In the entries below, find the lines with the word "const" and copy them.

(Collected data entries)
━━━━

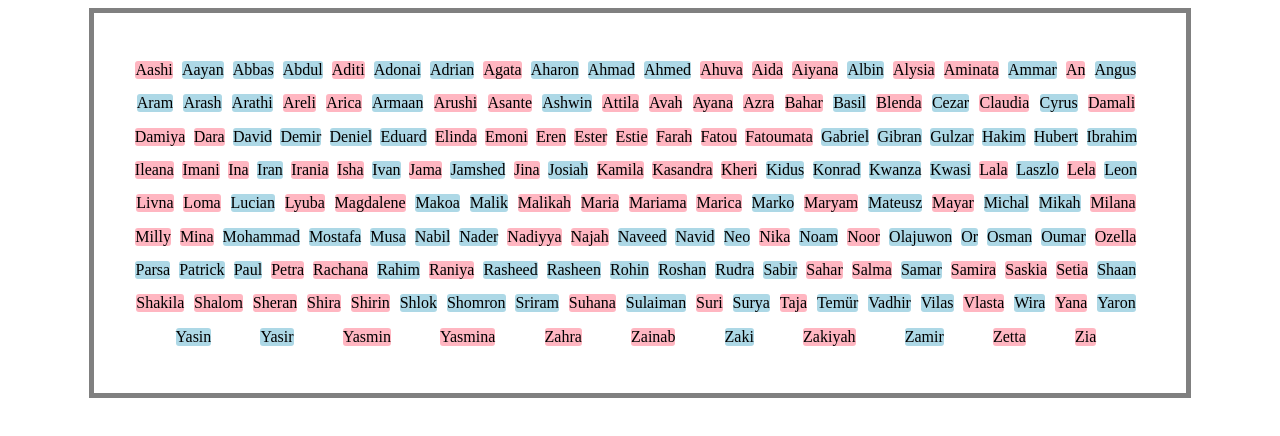
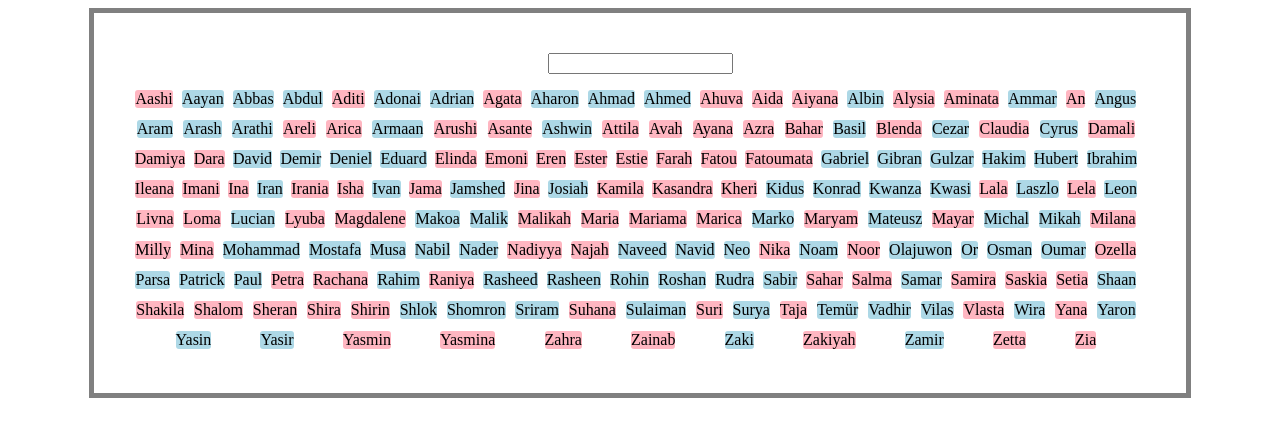
Before and after one commit to syed-45/baby-names-react, a React (Create React App) app: page / in a window 1280 px wide. Shown: the top 436 px of the page. Built offline with nearby package versions, Linux system fonts and the light colour scheme; the HTML template or start-up script is replaced by a standard one.

Commit message:
added working babyNamesState filter

```diff
--- a/src/App.tsx
+++ b/src/App.tsx
@@ -21,6 +21,7 @@ function App(): JSX.Element {
         marginLeft: "auto",
         marginRight: "auto",
         padding: "40px",
+        overflow: "auto",
       }}
     >
       <NamesBlock />
--- a/src/Components/namesBlock.tsx
+++ b/src/Components/namesBlock.tsx
@@ -1,4 +1,12 @@
+import { useState, useEffect } from "react";
+import { JsxAttribute } from "typescript";
 import babyNamesData from "../baby-names.json";
+
+interface babyObj {
+  id: number;
+  name: string;
+  sex: string;
+}
 
 babyNamesData.sort(function (a, b) {
   const textA = a.name.toUpperCase();
@@ -13,6 +21,7 @@ const blockStyleBoys = {
   marginRight: "8px",
   borderRadius: "3px",
 };
+
 const blockStyleGirls = {
   backgroundColor: "lightpink",
   alignItems: "center",
@@ -21,17 +30,55 @@ const blockStyleGirls = {
   borderRadius: "3px",
 };
 
-const babyNames: JSX.Element[] = [];
+const babyNamesBlock: JSX.Element[] = [];
 for (let i = 0; i < babyNamesData.length; i++) {
   if (babyNamesData[i].sex === "m") {
-    babyNames.push(<div style={blockStyleBoys}>{babyNamesData[i].name}</div>);
+    babyNamesBlock.push(
+      <div key={i} style={blockStyleBoys}>
+        {babyNamesData[i].name}
+      </div>
+    );
   } else {
-    babyNames.push(<div style={blockStyleGirls}>{babyNamesData[i].name}</div>);
+    babyNamesBlock.push(
+      <div key={i} style={blockStyleGirls}>
+        {babyNamesData[i].name}
+      </div>
+    );
   }
 }
 
 function NamesBlock(): JSX.Element {
-  return <>{babyNames}</>;
+  const [inputText, setInputText] = useState<string>("");
+  const [babyNamesState, setBabyNamesState] =
+    useState<babyObj[]>(babyNamesData);
+
+  return (
+    <>
+      <input
+        value={inputText}
+        width="20px"
+        onChange={(event) => {
+          setInputText(event.target.value);
+          setBabyNamesState(
+            babyNamesData.filter((obj: babyObj): boolean => {
+              if (event.target.value) {
+                return obj.name.toLowerCase().startsWith(event.target.value);
+              }
+              return false;
+            })
+          );
+        }}
+      />
+      <div style={{ height: "0", flexBasis: "100%" }}></div>
+      {babyNamesBlock}
+      {/* {console.log( [{id:2,name:"bro",sex:"m"},{id:2,name:"hello",sex:"m"}].filter(isTextInNames) )}       */}
+      {console.log(babyNamesState)}
+    </>
+  );
 }
 
 export default NamesBlock;
+
+//create useState arrays for just name data
+//filter babyNames with input text, put in new state
+//if no input => show all babyNames
```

━━━━

[YOUR RESPONSE]
   const textA = a.name.toUpperCase();
@@ -13,6 +21,7 @@ const blockStyleBoys = {
 const blockStyleGirls = {
@@ -21,17 +30,55 @@ const blockStyleGirls = {
-const babyNames: JSX.Element[] = [];
+const babyNamesBlock: JSX.Element[] = [];
+  const [inputText, setInputText] = useState<string>("");
+  const [babyNamesState, setBabyNamesState] =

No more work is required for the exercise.